New traffic measures
Government does u-turn on road widening
Will target vehicle width instead
by Flash Gorman
The Government announced a dramatic u-turn on its road widening policy in a statement today. Transport minister Alistair "Not now" Darling, outlined proposals for making cars thinner.
Mr Darling told the Commons that making vehicles thinner would have the same affect as widening the roads but with the added benefit that the entire cost could be passed on the manufacturers and consumers.
These savings could be used to fund the War On Terror™ and also to provide a helicopter-pooling scheme for MPs. A helicopter pool, Mr Darling, explained would avoid the quite unacceptable situation of MPs being held up in bus lanes by public transport vehicles — a problem highlighted recently by foreign secretary, Jack Straw, when he was thwarted in a get-home-before-Neighbours-starts effort.
Motoring Groups around the UK have met the car-thinning plans with dismay. A spokesman for the AA said: "The general consensus of our members is that while there is a slight possibility that narrower cars may well reduce congestion, they would look shite."
Members of Green Peace were equally distraught. Activist Judy Gidieon told us: "This is an outrage. We were just preparing to reject the road widening plans out-of-hand and now they spring this on us. We'll have to repaint the banners."
There was a brief pause while Ms Gidieon wept for her planet, after which she confirmed that they hoped to study the proposals in-depth and reject them vehemently within the next half-hour.
Road congestion has been an ongoing problem in Britain for the past 30 years caused by increased car ownership and the lack of a good world war to thin out the population a bit.
A flurry of activity over the past decade has seen several hundred yards of new road added to the network but any attempt to relieve road congestion in this manner is hindered by people insisting on driving along the new roads when they are completed.

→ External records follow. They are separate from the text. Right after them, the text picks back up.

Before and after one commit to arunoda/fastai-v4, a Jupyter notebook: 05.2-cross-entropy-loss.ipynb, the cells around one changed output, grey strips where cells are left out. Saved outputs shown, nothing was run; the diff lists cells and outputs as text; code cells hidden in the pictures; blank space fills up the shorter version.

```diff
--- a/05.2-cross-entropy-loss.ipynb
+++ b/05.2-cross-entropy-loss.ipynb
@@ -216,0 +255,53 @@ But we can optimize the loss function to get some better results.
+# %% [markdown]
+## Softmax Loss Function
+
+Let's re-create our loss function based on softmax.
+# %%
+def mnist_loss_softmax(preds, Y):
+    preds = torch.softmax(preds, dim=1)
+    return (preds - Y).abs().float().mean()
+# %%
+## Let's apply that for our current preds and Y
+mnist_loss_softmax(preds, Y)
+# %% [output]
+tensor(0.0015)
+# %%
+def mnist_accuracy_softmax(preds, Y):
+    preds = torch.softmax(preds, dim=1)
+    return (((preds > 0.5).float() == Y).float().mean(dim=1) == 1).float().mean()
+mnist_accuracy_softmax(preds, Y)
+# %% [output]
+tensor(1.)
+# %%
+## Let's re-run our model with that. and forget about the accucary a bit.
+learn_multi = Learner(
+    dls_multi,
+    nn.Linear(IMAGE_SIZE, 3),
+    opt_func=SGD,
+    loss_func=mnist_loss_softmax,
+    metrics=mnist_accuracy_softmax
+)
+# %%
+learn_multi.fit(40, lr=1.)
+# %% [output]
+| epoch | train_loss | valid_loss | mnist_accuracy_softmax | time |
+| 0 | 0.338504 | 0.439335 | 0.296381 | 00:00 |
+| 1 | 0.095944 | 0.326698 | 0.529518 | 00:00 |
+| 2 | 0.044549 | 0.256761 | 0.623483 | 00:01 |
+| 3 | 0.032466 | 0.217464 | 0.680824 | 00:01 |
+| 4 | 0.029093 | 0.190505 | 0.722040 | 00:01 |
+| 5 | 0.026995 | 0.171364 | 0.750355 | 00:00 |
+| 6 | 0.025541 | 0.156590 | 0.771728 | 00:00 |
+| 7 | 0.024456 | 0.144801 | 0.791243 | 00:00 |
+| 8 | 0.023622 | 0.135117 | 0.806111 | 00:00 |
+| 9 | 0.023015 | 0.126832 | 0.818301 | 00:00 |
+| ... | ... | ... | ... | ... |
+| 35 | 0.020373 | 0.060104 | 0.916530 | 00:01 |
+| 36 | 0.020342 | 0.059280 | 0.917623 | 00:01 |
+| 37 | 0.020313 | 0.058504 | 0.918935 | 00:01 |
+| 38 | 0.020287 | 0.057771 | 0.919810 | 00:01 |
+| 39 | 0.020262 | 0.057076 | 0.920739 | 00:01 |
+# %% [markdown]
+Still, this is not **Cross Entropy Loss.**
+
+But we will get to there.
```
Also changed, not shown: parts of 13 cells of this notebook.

Congestion has got so bad on parts of the M6 around Birmingham that tribes of feral wildmen have evolved from people stuck in protracted traffic jams. They have created crude shelters under motorway bridges and survive on the foul-tasting food scraps served in most service stations.